As you read the first scene, consider the gravity of the city's condition and how aware Antigone seems of it.
             Throughout the play, Antigone and Creon will talk much about friends and enemies.  Think about what each means by these terms.

                                    Robin Mitchell-Boyask, Study Guide for Sophocles' Antigone

            The story's lovers walk through the crumbling city, and their joy seems to come not from touch but from talking:  "the endless dialogue," "about all things, human and divine," beside which material hardship becomes insignificant.  The act of lying isn't elided or joked about but examined, with clear, frank tenderness and grief, by the narrator drawn to this boy as much for the way his embattled hope, like Antigone's, makes him tell the truth--"la esperanza que cambia lo predecible," the hope that changes the predictable--as for his beauty.  "My life ambled along in this walk through the clouds," the narrator says, as they walk through the streets of Havana, "its rhythm marked by the moments I spent with you."  But as with Antigone, the imperatives of love and the imperatives of law and custom are not the same.  "I ask myself, over and over, what to do, what my duty is," the narrator says, in one wracked litany of questions, "what in the hell duty really means and whether my effort to transmit Antigone's message to students means anything at all, if I myself can't take it in?" 

                        ANTIGONE: If you join me If you join in my action
                        ISMENE: At what risk Where is your mind
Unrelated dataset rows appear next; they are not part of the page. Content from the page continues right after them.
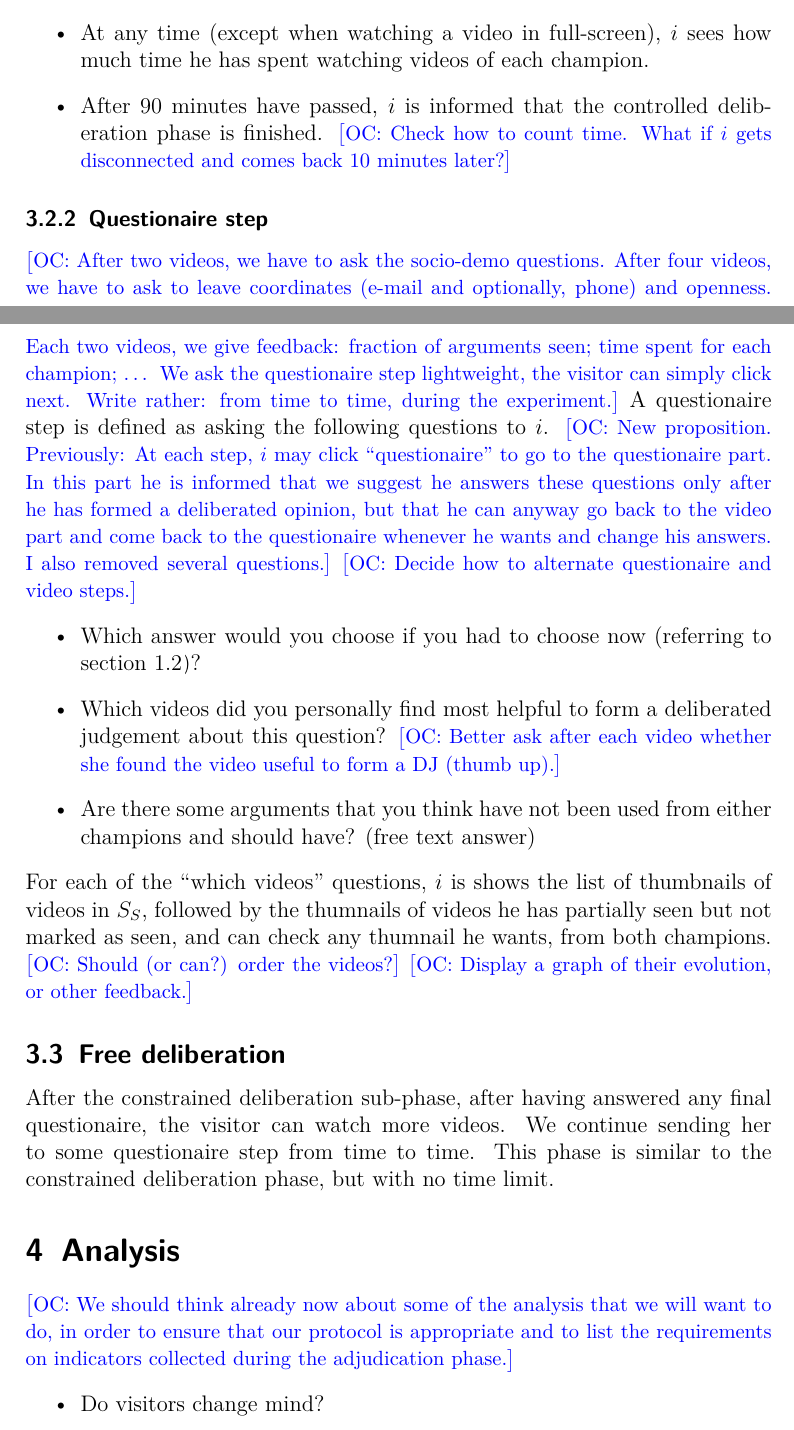
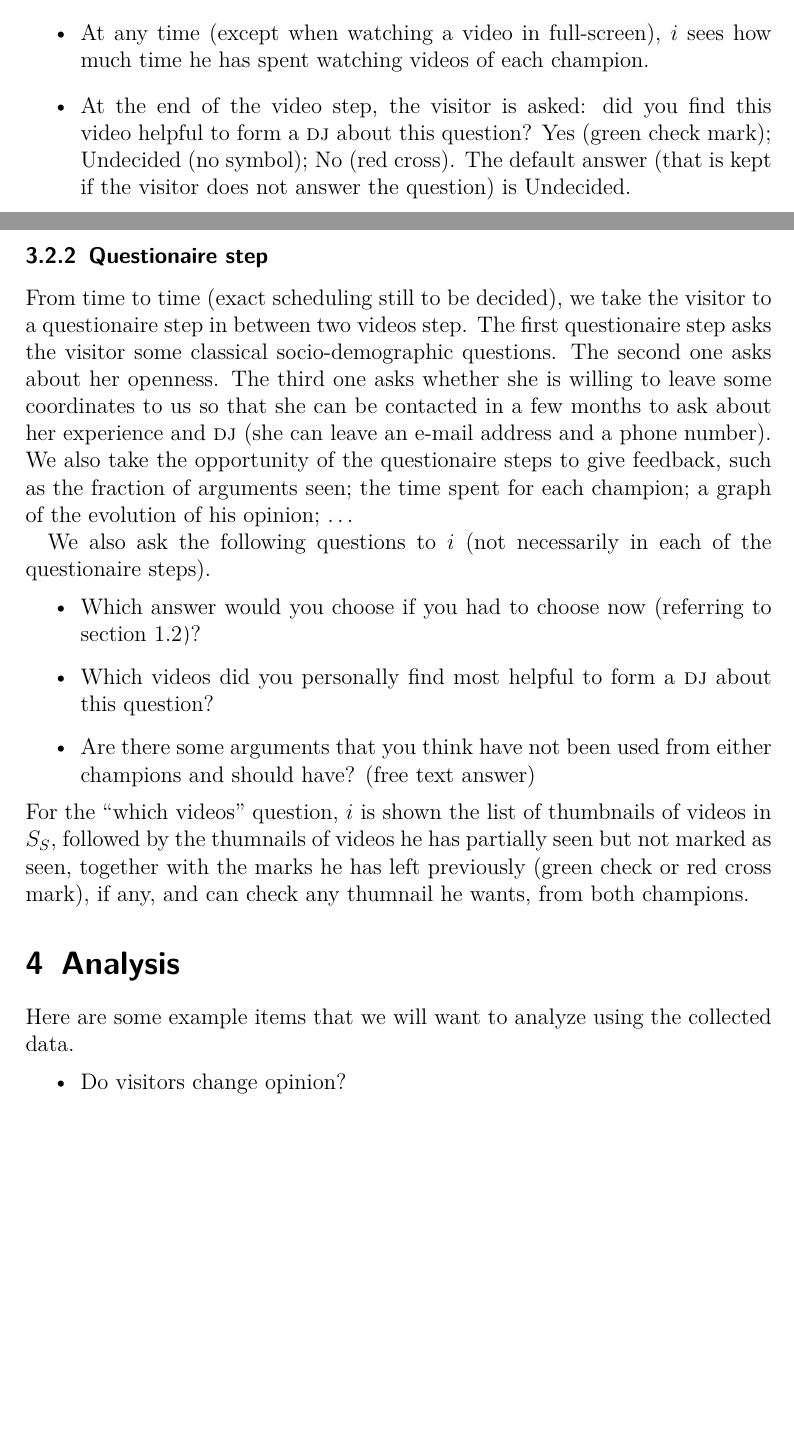
Before and after one commit to oliviercailloux/diet, a LaTeX document (diet.tex): two parts of pages 6 and 7 of 8, joined at a grey line, cut so that both start at the same text, the shorter picture padded with empty space. The pictures show the PDF file diet.pdf that the author committed with the source.

Commit message:
Reworked following discussion

```diff
--- a/diet.tex
+++ b/diet.tex
@@ -71,7 +69,7 @@ Here is a more precise description of the collection phase.
 	\item Define $\text{reply}(S)$, with $S$ a set of previously produced videos by a given champion $\alpha$, as follows. We address the champion $\beta$, with $\beta ≠ \alpha$. We send her the videos in $S$. We invite her to reply to every videos she wants to reply to by recording new videos, in about two weeks time. A video replying to another video is labeled by suffixing $\beta$ to the label of the video it replies to. For example, if $\alpha = a$, when replying to a video labeled $s_{1aba}$, we label it $s_{1abab}$. The set of replies may be empty. She may also start a new video that is not a reply, that we name $s_{k\beta}$, with $k$ equal to $\text{next}(\beta)$.
 	\item We start with $\text{init}(a)$ and $\text{init}(b)$ in parallel, therefore obtaining $s_{1a}$ and $s_{1b}$. Define $S_{1a} = \set{s_{1a}}$ and $S_{1b} = \set{s_{1b}}$.
 	\item After having obtained a set of videos $S$, if $S ≠ \emptyset$, we run $\text{reply}(S)$, and label the set of resulting videos by suffixing the identifier of their author to the label of $S$.
-	\item We repeat the previous step, running two threads in parallel whenever possible, until both participants think that all arguments that is important to form a deliberated judgment has been given.
+	\item We repeat the previous step, running two threads in parallel whenever possible, until both participants think that all arguments that is important to form a \ac{DJ} has been given.
 	\item We ask the champions to label, in maximum 30 characters, each of their own videos and select an image from the video that becomes its “thumbnail”.
 \end{itemize}
 
@@ -108,5 +106,4 @@ In the context presentation sub-phase, the visitor is explained the context of t
 \end{itemize}
-Only after the visitor has accepted those conditions can he start the controlled deliberation phase.
+Only after the visitor has accepted those conditions can he start the deliberation part.
 
-\subsection{Constrained deliberation}
-During the constrained deliberation sub-phase, he can still access the explanations relating to the context presentation if he so desires, but it is not displayed prominently any more as we expect it will not be his main interest in that phase.
+\subsection{Deliberation}
@@ -128,37 +126,27 @@ The step is finished with one of these possibilities.
 	\end{itemize}
 	\item Given a video $s$, define $r(s)$ as the singleton set containing the reply video to $s$ (thus produced by the other champion than the author of $s$), if such a video exists, and $\emptyset$ otherwise. For example, $r(s_{2aba}) = \set{s_{2abab}}$ if such a video exists. At the start of a step where the list of videos seen is $S_S$, $S_N$ (for “next”) is defined as the non-seen videos among the starting videos and the videos replying to a video that has been seen, thus, $S_N = \left(\set{s_{k\alpha}, k \in \N, \alpha \in \set{a, b}} \cup \bigcup_{s \in S_S} r(s)\right) \setminus S_S$. The proposed videos in this step are defined as $S_P = S_N$; \emph{except} if the time allowed to watch one of the champions has been exhausted. The visitor has 40 minutes max to spend for each champion. Thus, if $\theta_a ≥ 40 \text{ minutes}$, $S_P$ consists in the videos of champion $b$ among $S_N$.
 	\item At any time (except when watching a video in full-screen), $i$ sees how much time he has spent watching videos of each champion.
-	\item After 90 minutes have passed, $i$ is informed that the controlled deliberation phase is finished. \commentOC{Check how to count time. What if $i$ gets disconnected and comes back 10 minutes later?}
+	\item At the end of the video step, the visitor is asked: did you find this video helpful to form a \ac{DJ} about this question? Yes (green check mark); Undecided (no symbol); No (red cross). The default answer (that is kept if the visitor does not answer the question) is Undecided.
 \end{itemize}
 
 \subsubsection{Questionaire step}
-\commentOC{After two videos, we have to ask the socio-demo questions. After four videos, we have to ask to leave coordinates (e-mail and optionally, phone) and openness. Each two videos, we give feedback: fraction of arguments seen; time spent for each champion; … We ask the questionaire step lightweight, the visitor can simply click next. Write rather: from time to time, during the experiment.}
-A questionaire step is defined as asking the following questions to $i$. \commentOC{New proposition. Previously: At each step, $i$ may click “questionaire” to go to the questionaire part. In this part he is informed that we suggest he answers these questions only after he has formed a deliberated opinion, but that he can anyway go back to the video part and come back to the questionaire whenever he wants and change his answers. I also removed several questions.}
-\commentOC{Decide how to alternate questionaire and video steps.}
+From time to time (exact scheduling still to be decided), we take the visitor to a questionaire step in between two videos step. The first questionaire step asks the visitor some classical socio-demographic questions. The second one asks about her openness. The third one asks whether she is willing to leave some coordinates to us so that she can be contacted in a few months to ask about her experience and \ac{DJ} (she can leave an e-mail address and a phone number). We also take the opportunity of the questionaire steps to give feedback, such as the fraction of arguments seen; the time spent for each champion; a graph of the evolution of his opinion; …
+
+We also ask the following questions to $i$ (not necessarily in each of the questionaire steps).
 \begin{itemize}
 	\item Which answer would you choose if you had to choose now (referring to \cref{sec:topic})?
-	\item Which videos did you personally find most helpful to form a deliberated judgement about this question? \commentOC{Better ask after each video whether she found the video useful to form a DJ (thumb up).}
+	\item Which videos did you personally find most helpful to form a \ac{DJ} about this question?
 	\item Are there some arguments that you think have not been used from either champions and should have? (free text answer)
 \end{itemize}
-For each of the “which videos” questions, $i$ is shows the list of thumbnails of videos in $S_S$, followed by the thumnails of videos he has partially seen but not marked as seen, and can check any thumnail he wants, from both champions. \commentOC{Should (or can?) order the videos?}
-\commentOC{Display a graph of their evolution, or other feedback.}
-
-\subsection{Free deliberation}
-After the constrained deliberation sub-phase, after having answered any final questionaire, the visitor can watch more videos. We continue sending her to some questionaire step from time to time. This phase is similar to the constrained deliberation phase, but with no time limit.
+For the “which videos” question, $i$ is shown the list of thumbnails of videos in $S_S$, followed by the thumnails of videos he has partially seen but not marked as seen, together with the marks he has left previously (green check or red cross mark), if any, and can check any thumnail he wants, from both champions.
 
 \section{Analysis}
-\commentOC{We should think already now about some of the analysis that we will want to do, in order to ensure that our protocol is appropriate and to list the requirements on indicators collected during the adjudication phase.}
+Here are some example items that we will want to analyze using the collected data.
 \begin{itemize}
-	\item Do visitors change mind?
-	\item Do visitors tend to spend more time watching videos from the side they favor a priori? Does this switch when they change their mind? We count the total time spent watching videos from each champion. We count the time really spent playing a video, including replays when $i$ has watched several times the same (part of a) video, and thus not counting fully a video that has been partly watched, even if the video has been included in $S_S$ because of an explicit demand from $i$. This permits to count time allowed to each champion.
-	\item \commentOC{Think about this one.} est-ce qu’on peut raisonnablement dire qu’on a capturé le DJ ? Par exemple, sa position est-elle stable face à des arguments puisés dans une BD ? On pourrait comparer l’affirmation de stabilité sans protocole, ou après le protocole. Ou on pourrait comparer notre protocole à un autre et voir lequel amène à une position stable (donc proche du DJ).
+	\item Do visitors change opinion?
+	\item Do visitors tend to spend more time watching videos from the side they favor a priori? Does this switch when they change their opinion? We count the total time spent watching videos from each champion. We count the time really spent playing a video, including replays when $i$ has watched several times the same (part of a) video, and thus not counting fully a video that has been partly watched, even if the video has been included in $S_S$ because of an explicit demand from $i$. This permits to count time allowed to each champion.
+	\item Can we reasonably say that we have captured \acp{DJ}? Is the position stable compared to counter-arguments found using other sources (such as online debate web sites)? We could compare stability with and without the protocol by contacting again our visitors and other persons; or compare this protocol and another one.
 	\item Do people agree on which videos are helpful? Try to cluster people so that they agree on this inside a cluster. Is this usable to shorten the time to deliberate?
 \end{itemize}
 
 \section{Think}
-\begin{enumerate}
-	\item Should we grant the right to the champions to discard some of their videos at the end of the collection phase? Or promote some? (They might think that some of their videos are much better than others.)
-	\item We have to make sure $i$ understands that he will be proposed the “replies” videos only once he has marked the video as “seen”.
-\end{enumerate}
-
-\begin{enumerate}
```
Also changed, not shown: preamble/packages.tex (+3 -3 lines), diet.pdf, diet.tex (28 more changed lines).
            Alonso chooses the words of Whitman to represent the way-out-of-no-way these lovers don't find ("You are a person in love with the impossible," Ismene tells Antigone in Anne Carson's version), the place for them that doesn't exist yet:  "Stop this day and night with me and you shall possess the origin of all poems."  But the narrator chooses a different way:  "The exciting game that my recklessness had put into play was becoming dangerous, and so I distanced myself from you."  The distance is made partly of what their age difference means they can never share, including "those dreams of utopia that nowadays they try to convince us are destroyed"--but in the original it's not dreams that were lived and now can't be shared, but the utopias themselves:  "tampoco las utopías de cuyo derrumbe quieren ahora convencernos," "and not the utopias of whose collapse they want to convince us now."  'Derrumbe' is here both a word for a lie and a word for an everyday occurrence; it's the Havana word for when a house falls down, it's everywhere.

                        "Who are our comrades?" "How will I recognize you?"
Revolution: A Reader, Lisa Robertson & Matthew Stadler
                                                 (Paraguay Press, 2012)

            "dear Antigone," Anne Carson writes in her introduction to the play, "you also are someone keeping faith with a deeply other organization that lies just beneath what we see or what we say"--"a deeply other organization" someone like Adrienne Rich might call "the revolutionary idea," which tends to make itself manifest by way of the impossible, and then to be drowned, or quarantined, as it's often contagious, or buried alive, by law and by custom, until it's breathed to life again.  "and let’s footnote here," Carson continues, "Hegel calling Woman 'the eternal irony of the community,'” as Cuba might be called the eternal irony of the Americas, attempting to provide, as Judith Butler notes that Antigone provides, "the occasion for a new field of the human"--reminding us, as this editor's vital press and these writers do, that another world is possible, maybe even nearby.